He accepted a scholarship to Amherst College in Massachusetts, because he wanted to go to a school where he could play both basketball and football. He received Little All-American honors in 1971.
Fugett was selected in the thirteenth round of the 1972 NFL Draft by the Super Bowl champion Dallas Cowboys. The Cowboys carried only two tight ends on the roster in those years, but saw potential in the 20-year-old rookie and made an exception by adding him as the third one. The next year, Billy Joe DuPree was taken in the first round of the 1973 NFL Draft and became an instant starter at tight end.

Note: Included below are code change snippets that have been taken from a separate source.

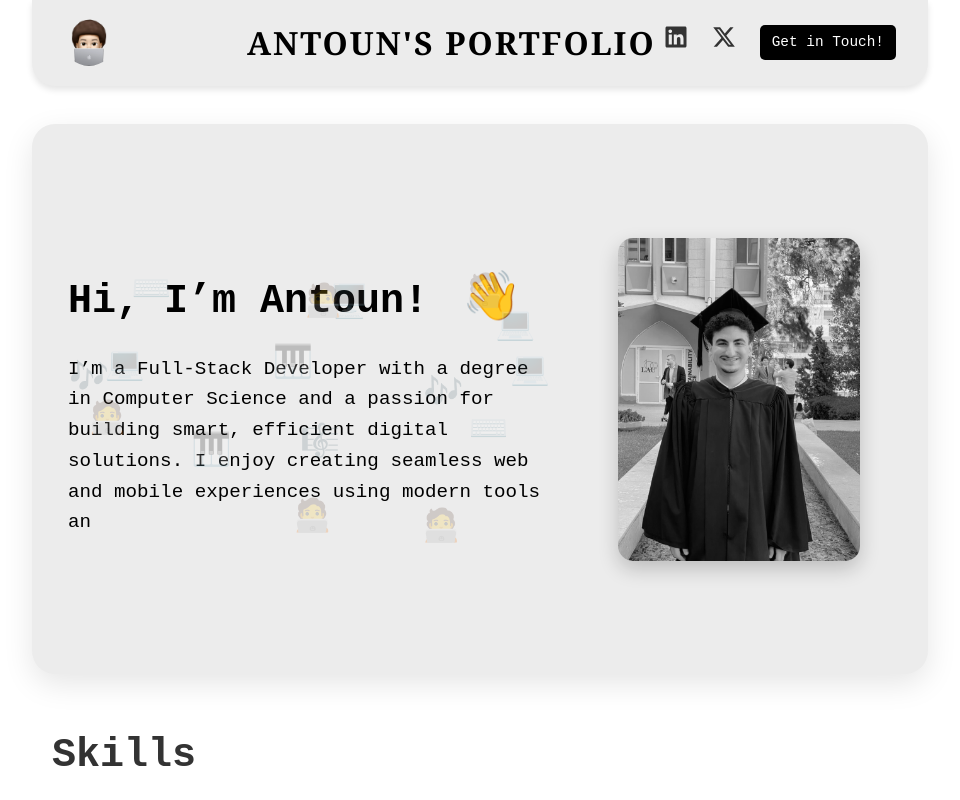
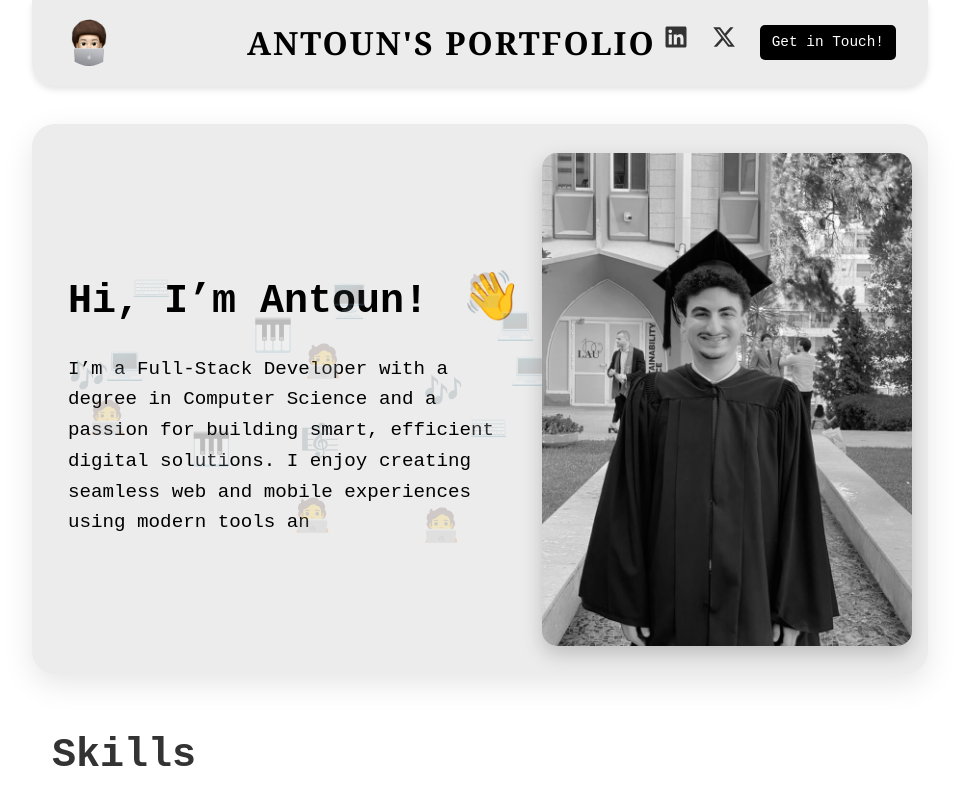
Before and after one commit to itsantoun/portfolio, a React (Create React App) app: page / in a window 1280 px wide. Shown: the top 800 px of the page, without its empty margins (160-1120 px from the left). Built offline with nearby package versions, Linux system fonts and the light colour scheme; a web font is replaced by a local one.

Commit message:
Updated the image

```diff
--- a/src/Components/Hero/Hero.css
+++ b/src/Components/Hero/Hero.css
@@ -10,8 +10,6 @@
   border-radius: 23px;
   height: 550px;
   box-shadow: 0 10px 30px rgba(0, 0, 0, 0.1);
-  animation: fadeIn 1.5s ease-in-out;
-  transition: all 0.3s ease-in-out;
 }
 
 /* Floating emoji */
@@ -20,7 +18,6 @@
   font-size: 2rem;
   opacity: 0.2; /* Lowered opacity */
   pointer-events: none;
-  animation: floatAnimation 3s infinite alternate ease-in-out;
   z-index: 0; /* Ensure emojis are behind text */
 }
 
@@ -77,15 +74,7 @@
   transform: translate(50%, 50%); /* Center it perfectly */
 }
 
-/* Floating animation */
-@keyframes floatAnimation {
-  0% {
-      transform: translateY(0);
-  }
-  100% {
-      transform: translateY(-20px);
-  }
-}
+
 /* Hover effect */
 .hero-container:hover {
   box-shadow: 0 15px 40px rgba(0, 0, 0, 0.2);
@@ -118,20 +107,13 @@
   display: flex;
   align-items: center;
   justify-content: center;
-  animation: slideInRight 1s ease-in-out;
 }
 
 .hero-img img {
-  max-width: 70%;
+ width: 370px;
   height: auto;
   border-radius: 15px;
   box-shadow: 0 8px 20px rgba(0, 0, 0, 0.2);
-  transition: all 0.3s ease-in-out;
-}
-
-/* Hover effect for the image */
-.hero-img:hover {
-  transform: scale(1.02);
 }
 
 /* Wave emoji animation */
@@ -226,34 +208,6 @@
   }
 
   .hero-img img {
-      max-width: 100%;
+      max-width: 70%;
   }
 }
-
-/* Keyframe Animations */
-@keyframes fadeIn {
-  from { opacity: 0; }
-  to { opacity: 1; }
-}
-
-@keyframes slideInLeft {
-  from {
-      transform: translateX(-50px);
-      opacity: 0;
-  }
-  to {
-      transform: translateX(0);
-      opacity: 1;
-  }
-}
-
-@keyframes slideInRight {
-  from {
-      transform: translateX(50px);
-      opacity: 0;
-  }
-  to {
-      transform: translateX(0);
-      opacity: 1;
-  }
-}
```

In 1975, Fugett started nine games and was the team's second leading receiver (behind Drew Pearson), with 38 receptions for 488 yards and three touchdowns. He also started Super Bowl X against the Pittsburgh Steelers.
After the courts ruled in favor of the National Football League Players Association, a new form of free agency was briefly instituted in 1976. Fugett signed as a free agent with the Washington Redskins and was looked upon as the replacement of former All-Pro Jerry Smith.
In 1977, he registered 36 receptions for 631 yards and five touchdowns. At the end of the year, he was tied with the St. Louis Cardinals' J. V. Cain in Pro Bowl votes, but edged him based on the team records.
In 1979, he was limited with a knee injury and was replaced in the starting lineup with rookie Don Warren. He retired prior to the 1980 season, after he did not receive a contract offer from the Redskins.
During his time with the Redskins, Fugett earned his law degree at the George Washington University Law School, attending school only at night. After his eighth year as an all pro tight end in the NFL and passing the Maryland state bar exam, he made the decision of joining his older brother Reginald Lewis in business.
While working with Lewis Fugett largely contributed the founding of TLC Group in 1983. From there he served as Director and Vice-Chair of the McCall Pattern Company Management Committee, as founding partner of a Baltimore law firm, and as a partner with Fanfone in Europe. After the death of his brother in 1993, Fugett took over TLC Beatrice International Foods, the largest black-owned and black managed business in the United States at the time. At its peak, TLC Beatrice had $2.2 billion in sales and was number 512 on Fortune magazine’s list of 1,000 largest.
In addition to his law practice, Fugett is the most recent past President of the Retired Players Steering Committee of the National Football League Players Association, as legal counsel and advisor to Wall Street investment services firm GFS Acquisition Partners, Managing Director of Axum Capital Partners, and on the Leadership Council for the American Diabetes Association Maryland Chapter. Fugett is currently working on his memoirs to be published in the near future.
Fugett currently resides in Baltimore with his wife Carlotta. His two sons are Joseph "Russell" and Reginald. His only daughter Audie married Adam Jones in late-December 2014.